Captain Bruce Hays (Wyoming National Guard) was a remarkable man, by all accounts. He was dedicated to his wife and children, to his community, and to his nation. Like many of our fine military personnel, when duty called, he stepped up. That was no less the case than when he was chosen for an elite group to go to Afghanistan, 16 people in all. And that was where he lost his life.
But that’s not the whole story about Captain Hays. According to this Fox News article, he was also a thoughtful husband, buying for his wife an old 1959 Chevy Apache pickup truck, like the one her daddy had when she was a girl. The plan was for them to restore the old pickup together. But work, kids (2 of their own, and 3 from his wife, Terry’s previous marriage), Terry’s bought with cancer, it made that dream unrealistic. (Photo credit: Hagerty)
So, they made a decision:
[snip] Finally, after six years of saving, the Hays had managed to set aside enough cash to have the truck professionally restored. Of course, it wouldn’t be the same as fixing it up themselves, but they could begin to enjoy it with their children, just as Terry’s parents had done with her and her brothers. So Bruce found a Cheyenne mechanic with a good-looking portfolio and paid him $17,000 to do the job.
In 2008, Bruce received word that a fellow officer, one he didn’t know but who was well aware of his stellar reputation, had personally requested that he join a 16-man combat advisory team bound for Afghanistan. Bruce proudly accepted, saying he wanted to fulfill a promise that our country made to the Afghan people, and Terry proudly supported her husband’s decision. She certainly understood why he was selected.
“Bruce meant so much to so many people,” she said. “His achievements as a man and a soldier were impressive. He commanded three different batteries. That’s unheard of. But he was so modest, so selfless. He was just doing what he thought was right.”
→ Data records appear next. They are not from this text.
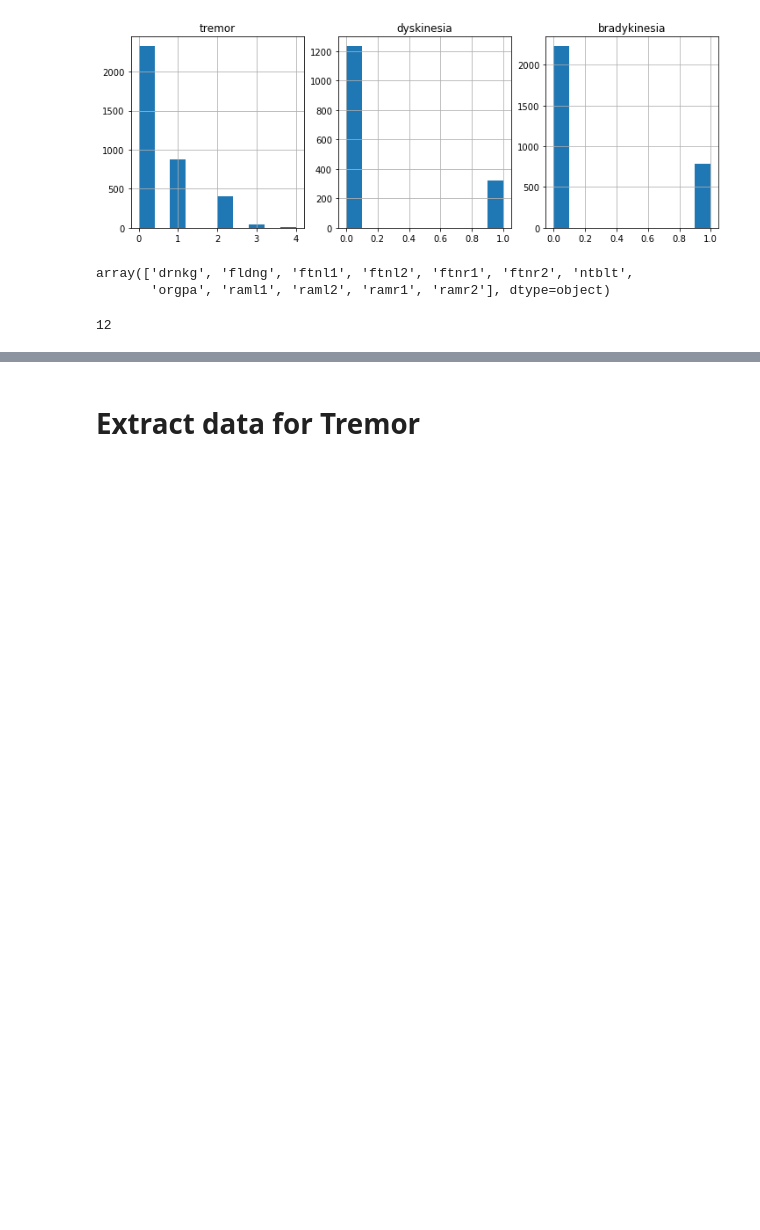
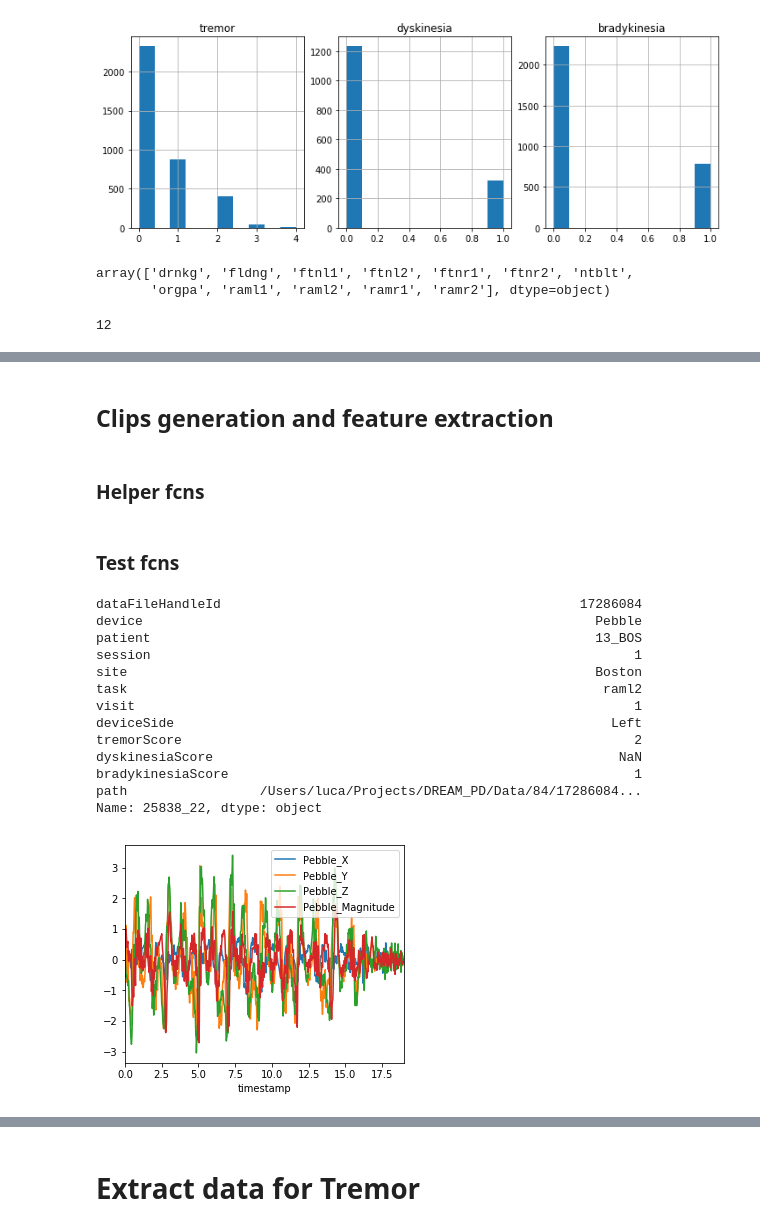
Before and after one commit to Luke3D/Misccode, a Jupyter notebook: Dataprocessing.ipynb, the cells around one changed output, grey strips where cells are left out. Drawn from its saved outputs; the diff is of its cells as text; code cells hidden in the pictures; blank space fills up the shorter version.

Commit message:
added 1st set of features + HP filter

```diff
--- a/Dataprocessing.ipynb
+++ b/Dataprocessing.ipynb
@@ -73,0 +436,4 @@ sum(table.tremorScore==4)
+# %% [markdown]
+## Clips generation and feature extraction
+# %% [markdown]
+### Helper fcns
@@ -73,0 +589,42 @@ sum(table.tremorScore==4)
+# %%
+#highpass (or lowpass) filter data. HP to remove gravity (offset - limb orientation) from accelerometer data from each visit (trial)
+def filter_signal(rawdata,cutoff=0.75,ftype='highpass',order=4):
+
+    t = rawdata.timestamp
+    t = t-t.iloc[0]
+    rawdata.timestamp = t
+    x = rawdata.iloc[:,1:].values
+    Fs = np.mean(1/(np.diff(rawdata.timestamp))) #sampling rate
+    #filter design
+    cutoff_norm = cutoff/(0.5*Fs)
+    b,a = butter(order,cutoff_norm,btype=ftype,analog=False)
+    #filter data
+    xfilt = filtfilt(b,a,x,axis=0)
+    t = np.expand_dims(t,axis=1)
+    rawdatafilt = pd.DataFrame(data=np.hstack((t,xfilt)),columns=rawdata.columns)
+    return rawdatafilt
+# %% [markdown]
+### Test fcns
+# %%
+#plot task
+idx=11
+print(df_train.iloc[idx,:])
+p1 = df_train.path[idx]
+rawdata = pd.read_csv(p1,sep='\t')
+rawdata = filter_signal(rawdata,order=2)
+ax = rawdata.plot(x='timestamp')
+# %% [output]
+dataFileHandleId                                              17286084
+device                                                          Pebble
+patient                                                         13_BOS
+session                                                              1
+site                                                            Boston
+task                                                             raml2
+visit                                                                1
+deviceSide                                                        Left
+tremorScore                                                          2
+dyskinesiaScore                                                    NaN
+bradykinesiaScore                                                    1
+path                 /Users/luca/Projects/DREAM_PD/Data/84/17286084...
+Name: 25838_22, dtype: object
+[figure, added]
```
Also changed, not shown: parts of 51 cells of this notebook.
In May of that year, a week before Bruce’s deployment, he received an unsettling phone call about the Apache. According to the Cheyenne District Attorney, the mechanic was nowhere to be found, nor was the money that he’d been paid by the Hays and others. The Apache was left in pieces, and the D.A. said it needed to be claimed or it would be sold to help pay off the mechanic’s debts.[snip]
Can you believe that? That this mechanic ran off with all the money? Just incredible. You can only imagine the impact this had on both Bruce and Terry to get this news, especially since his deployment was imminent. How painful this must have been to them both to get this news.
But then there was the news that would just be catastrophic to Terry and the children: Captain Hays was killed in Afghanistan by a roadside bomb:
[...]The 1959 Chevrolet Apache truck, left in pieces, much like their lives, seemed to be the least of their worries. But as Bruce’s story spread, a plan began to unfold. People who didn’t know each other came together for a common cause. Restoring the Apache seemed to be the perfect way to honor Cpt. Bruce Hays and his ultimate sacrifice. And it would also give his grieving wife and children something to cling to.
So with the help of old friends and new friends – including Col. Raymond Kent, the Wyoming National Guard, Stacey Morton and the “Friends of the 133rd,” Kent Stevinson, WyoTech automotive students and staff, Koop Transport Co. and countless others – the truck was completed in late 2011. On Feb. 3, it was delivered to Terry, surrounded by friends and family, escorted to her small New Mexico pecan farm by the Patriot Guard Riders. It was painted dark blue with gold striping at Terry’s request, “like the Army’s Class-A uniform trousers.” And the image of an American flag waved proudly on the tailgate, right next to Bruce’s name.[snip] (Click here to read the rest of this powerful story.)
And here it is, the fulfillment of Captain Hays’ wish for his wife. The restoration of the 1959 Chevrolet Apache, from a bucket of bolts to a fully restored, beautiful truck:
And how did Terry Hays feel about this restored truck? This says it all:
“Sitting in the truck is like having his arms around us, giving us comfort.”
What a great gift this community, a community of people all across the nation, these volunteers, these donors, these students, and fellow soldiers, gave this family. It doesn’t bring back her beloved husband, but it does fulfill his wish for her, a reminder of how very much he loved her and the family. And that is no small thing…
(For more on this story, there is a good report in this video.)